### Source material
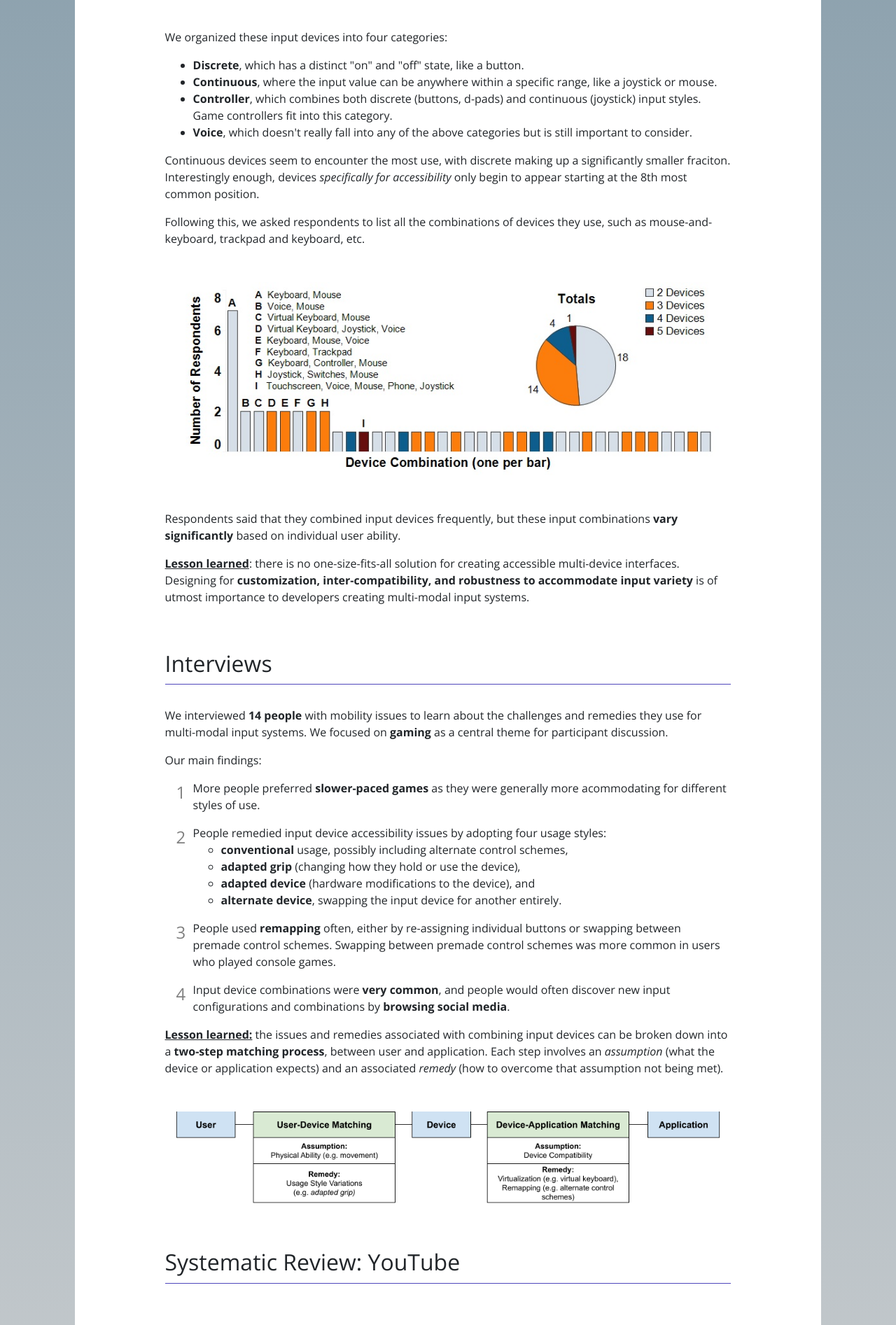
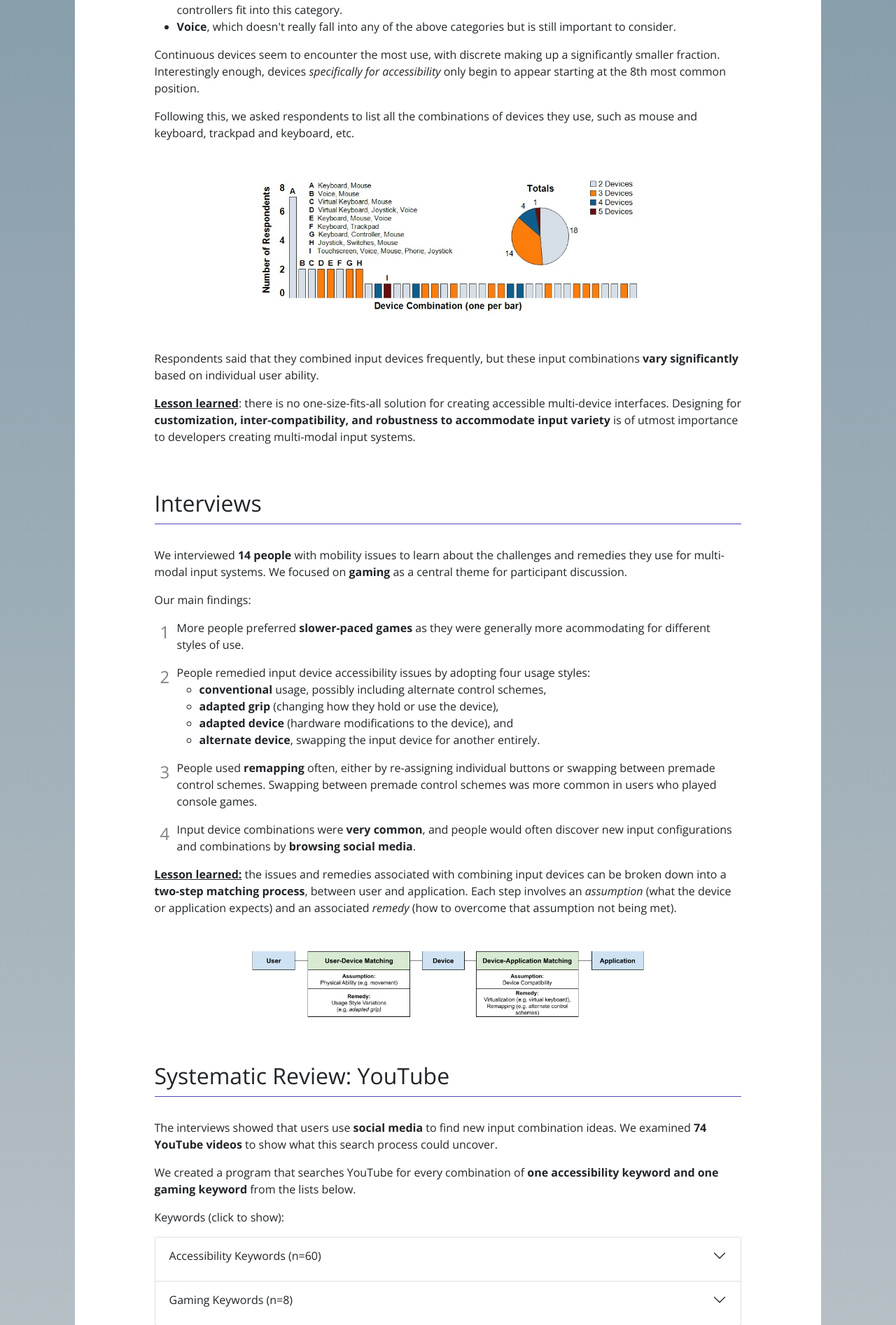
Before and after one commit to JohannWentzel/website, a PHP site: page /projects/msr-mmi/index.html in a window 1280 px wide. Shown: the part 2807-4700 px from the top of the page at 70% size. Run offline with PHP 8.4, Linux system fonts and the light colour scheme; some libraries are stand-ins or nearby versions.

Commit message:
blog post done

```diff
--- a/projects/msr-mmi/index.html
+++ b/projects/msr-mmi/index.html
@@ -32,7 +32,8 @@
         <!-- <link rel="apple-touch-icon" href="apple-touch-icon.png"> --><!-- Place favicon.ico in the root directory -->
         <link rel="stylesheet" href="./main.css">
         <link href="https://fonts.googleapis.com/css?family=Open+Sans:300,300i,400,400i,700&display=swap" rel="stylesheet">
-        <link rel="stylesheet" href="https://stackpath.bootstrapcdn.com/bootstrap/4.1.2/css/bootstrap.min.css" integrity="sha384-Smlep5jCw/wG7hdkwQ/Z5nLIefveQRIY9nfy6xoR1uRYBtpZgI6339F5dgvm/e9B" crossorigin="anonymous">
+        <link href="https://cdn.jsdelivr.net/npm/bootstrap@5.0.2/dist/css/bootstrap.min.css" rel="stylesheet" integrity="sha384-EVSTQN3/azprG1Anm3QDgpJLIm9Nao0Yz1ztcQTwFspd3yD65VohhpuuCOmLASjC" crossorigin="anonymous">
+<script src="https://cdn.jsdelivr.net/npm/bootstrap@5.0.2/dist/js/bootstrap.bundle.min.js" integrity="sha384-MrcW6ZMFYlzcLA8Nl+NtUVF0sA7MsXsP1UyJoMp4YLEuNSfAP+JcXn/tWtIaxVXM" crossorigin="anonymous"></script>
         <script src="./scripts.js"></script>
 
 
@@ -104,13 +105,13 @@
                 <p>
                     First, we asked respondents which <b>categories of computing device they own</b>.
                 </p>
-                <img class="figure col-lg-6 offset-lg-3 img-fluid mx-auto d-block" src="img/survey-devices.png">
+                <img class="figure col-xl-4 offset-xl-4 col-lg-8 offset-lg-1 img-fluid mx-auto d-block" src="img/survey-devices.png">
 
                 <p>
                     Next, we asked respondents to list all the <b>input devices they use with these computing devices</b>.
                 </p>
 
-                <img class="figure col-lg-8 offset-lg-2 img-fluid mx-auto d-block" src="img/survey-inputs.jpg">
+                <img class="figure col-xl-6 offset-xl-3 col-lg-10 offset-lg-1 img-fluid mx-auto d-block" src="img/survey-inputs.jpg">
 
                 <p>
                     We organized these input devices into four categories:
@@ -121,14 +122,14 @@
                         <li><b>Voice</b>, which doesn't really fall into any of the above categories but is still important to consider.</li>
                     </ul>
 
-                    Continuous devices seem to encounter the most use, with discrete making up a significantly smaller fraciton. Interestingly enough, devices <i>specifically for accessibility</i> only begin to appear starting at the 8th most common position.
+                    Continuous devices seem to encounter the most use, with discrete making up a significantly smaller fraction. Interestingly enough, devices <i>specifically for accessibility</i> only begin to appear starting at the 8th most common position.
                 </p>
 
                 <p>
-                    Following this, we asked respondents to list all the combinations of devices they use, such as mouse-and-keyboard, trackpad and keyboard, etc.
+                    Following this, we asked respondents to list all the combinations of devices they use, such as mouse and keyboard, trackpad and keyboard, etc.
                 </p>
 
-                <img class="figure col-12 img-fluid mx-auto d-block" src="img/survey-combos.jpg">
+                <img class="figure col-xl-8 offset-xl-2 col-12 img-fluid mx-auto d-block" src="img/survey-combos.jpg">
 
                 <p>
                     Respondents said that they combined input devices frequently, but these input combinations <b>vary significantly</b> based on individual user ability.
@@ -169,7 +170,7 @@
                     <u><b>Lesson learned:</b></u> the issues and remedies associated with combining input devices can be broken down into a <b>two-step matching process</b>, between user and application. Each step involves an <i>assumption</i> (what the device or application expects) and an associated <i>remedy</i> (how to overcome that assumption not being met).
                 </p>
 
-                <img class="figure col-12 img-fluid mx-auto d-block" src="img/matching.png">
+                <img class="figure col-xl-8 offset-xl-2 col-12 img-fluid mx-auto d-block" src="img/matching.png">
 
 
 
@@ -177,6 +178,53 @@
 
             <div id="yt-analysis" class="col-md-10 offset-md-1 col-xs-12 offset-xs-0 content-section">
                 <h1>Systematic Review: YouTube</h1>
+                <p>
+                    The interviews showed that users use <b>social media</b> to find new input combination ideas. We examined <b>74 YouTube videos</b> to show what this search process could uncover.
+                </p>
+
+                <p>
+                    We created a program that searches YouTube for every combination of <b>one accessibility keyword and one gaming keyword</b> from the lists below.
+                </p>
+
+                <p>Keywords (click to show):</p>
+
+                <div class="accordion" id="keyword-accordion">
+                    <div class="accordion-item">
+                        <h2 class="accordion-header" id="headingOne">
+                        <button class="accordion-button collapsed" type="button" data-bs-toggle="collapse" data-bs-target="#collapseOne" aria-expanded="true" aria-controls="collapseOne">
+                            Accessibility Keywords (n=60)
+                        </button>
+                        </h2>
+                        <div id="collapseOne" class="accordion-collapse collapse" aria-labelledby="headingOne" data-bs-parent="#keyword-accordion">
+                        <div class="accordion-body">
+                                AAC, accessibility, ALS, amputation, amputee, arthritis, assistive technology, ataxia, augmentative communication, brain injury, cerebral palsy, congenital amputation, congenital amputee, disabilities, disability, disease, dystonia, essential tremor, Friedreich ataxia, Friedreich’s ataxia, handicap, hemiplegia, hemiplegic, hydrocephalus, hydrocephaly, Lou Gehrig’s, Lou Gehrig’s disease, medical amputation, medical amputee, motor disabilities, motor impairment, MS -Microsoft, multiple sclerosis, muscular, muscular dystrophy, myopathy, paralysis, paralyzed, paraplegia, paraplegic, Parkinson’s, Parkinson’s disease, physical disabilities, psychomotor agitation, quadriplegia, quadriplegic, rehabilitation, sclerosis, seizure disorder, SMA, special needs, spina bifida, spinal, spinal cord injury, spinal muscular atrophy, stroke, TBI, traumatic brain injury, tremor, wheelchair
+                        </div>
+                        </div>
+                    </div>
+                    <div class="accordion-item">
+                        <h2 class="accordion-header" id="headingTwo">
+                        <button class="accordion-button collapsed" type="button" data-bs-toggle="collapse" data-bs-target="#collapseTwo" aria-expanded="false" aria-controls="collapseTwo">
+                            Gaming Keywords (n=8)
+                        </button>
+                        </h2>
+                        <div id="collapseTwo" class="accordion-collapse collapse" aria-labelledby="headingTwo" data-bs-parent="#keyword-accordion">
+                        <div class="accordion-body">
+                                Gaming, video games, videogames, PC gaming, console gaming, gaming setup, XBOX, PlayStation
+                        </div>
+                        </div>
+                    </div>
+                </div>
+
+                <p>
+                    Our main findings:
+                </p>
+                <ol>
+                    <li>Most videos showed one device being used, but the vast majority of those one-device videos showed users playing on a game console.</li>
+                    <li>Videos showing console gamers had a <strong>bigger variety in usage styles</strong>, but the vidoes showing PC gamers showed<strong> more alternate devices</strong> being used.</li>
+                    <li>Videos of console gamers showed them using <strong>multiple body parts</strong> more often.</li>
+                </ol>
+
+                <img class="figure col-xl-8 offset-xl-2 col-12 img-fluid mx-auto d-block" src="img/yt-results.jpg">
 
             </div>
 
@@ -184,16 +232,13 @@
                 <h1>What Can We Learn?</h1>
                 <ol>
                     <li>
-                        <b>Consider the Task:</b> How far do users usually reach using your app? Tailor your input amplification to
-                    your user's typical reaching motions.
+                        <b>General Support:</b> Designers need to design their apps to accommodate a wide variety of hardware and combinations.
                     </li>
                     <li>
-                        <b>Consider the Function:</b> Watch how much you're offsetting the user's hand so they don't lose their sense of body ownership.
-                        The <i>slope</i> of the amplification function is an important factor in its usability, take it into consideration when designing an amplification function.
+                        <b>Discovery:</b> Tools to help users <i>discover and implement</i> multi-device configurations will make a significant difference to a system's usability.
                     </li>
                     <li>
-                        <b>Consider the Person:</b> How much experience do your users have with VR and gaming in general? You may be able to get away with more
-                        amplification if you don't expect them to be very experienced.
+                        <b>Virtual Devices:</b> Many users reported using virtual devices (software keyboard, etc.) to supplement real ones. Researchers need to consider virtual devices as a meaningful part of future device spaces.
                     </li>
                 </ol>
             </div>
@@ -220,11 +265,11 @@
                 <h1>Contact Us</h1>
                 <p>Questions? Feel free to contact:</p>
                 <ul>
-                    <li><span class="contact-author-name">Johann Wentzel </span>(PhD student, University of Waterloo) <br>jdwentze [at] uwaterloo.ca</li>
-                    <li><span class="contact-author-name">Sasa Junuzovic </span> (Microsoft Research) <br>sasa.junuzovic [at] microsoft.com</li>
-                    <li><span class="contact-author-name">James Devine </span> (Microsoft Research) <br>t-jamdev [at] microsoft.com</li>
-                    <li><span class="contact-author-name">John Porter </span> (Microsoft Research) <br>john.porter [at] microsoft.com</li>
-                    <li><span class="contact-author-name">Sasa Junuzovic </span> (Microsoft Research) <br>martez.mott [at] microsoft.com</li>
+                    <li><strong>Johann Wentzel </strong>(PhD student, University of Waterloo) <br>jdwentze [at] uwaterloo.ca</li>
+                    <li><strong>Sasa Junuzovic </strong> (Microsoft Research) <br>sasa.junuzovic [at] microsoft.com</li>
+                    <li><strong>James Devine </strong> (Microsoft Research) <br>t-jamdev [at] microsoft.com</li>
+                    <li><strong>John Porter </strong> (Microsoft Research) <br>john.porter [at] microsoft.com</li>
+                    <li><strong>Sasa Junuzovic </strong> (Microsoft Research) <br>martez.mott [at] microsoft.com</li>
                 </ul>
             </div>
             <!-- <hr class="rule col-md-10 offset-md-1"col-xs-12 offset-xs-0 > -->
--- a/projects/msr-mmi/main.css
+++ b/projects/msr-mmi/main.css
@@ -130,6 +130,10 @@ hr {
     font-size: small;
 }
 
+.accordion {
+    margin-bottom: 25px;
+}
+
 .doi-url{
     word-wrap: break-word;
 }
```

### Problem description
Wherever the string "figure" appears in a line above, copy that line.

### Solution for this exercise
-                <img class="figure col-lg-6 offset-lg-3 img-fluid mx-auto d-block" src="img/survey-devices.png">
+                <img class="figure col-xl-4 offset-xl-4 col-lg-8 offset-lg-1 img-fluid mx-auto d-block" src="img/survey-devices.png">
-                <img class="figure col-lg-8 offset-lg-2 img-fluid mx-auto d-block" src="img/survey-inputs.jpg">
+                <img class="figure col-xl-6 offset-xl-3 col-lg-10 offset-lg-1 img-fluid mx-auto d-block" src="img/survey-inputs.jpg">
-                <img class="figure col-12 img-fluid mx-auto d-block" src="img/survey-combos.jpg">
+                <img class="figure col-xl-8 offset-xl-2 col-12 img-fluid mx-auto d-block" src="img/survey-combos.jpg">
-                <img class="figure col-12 img-fluid mx-auto d-block" src="img/matching.png">
+                <img class="figure col-xl-8 offset-xl-2 col-12 img-fluid mx-auto d-block" src="img/matching.png">
+                <img class="figure col-xl-8 offset-xl-2 col-12 img-fluid mx-auto d-block" src="img/yt-results.jpg">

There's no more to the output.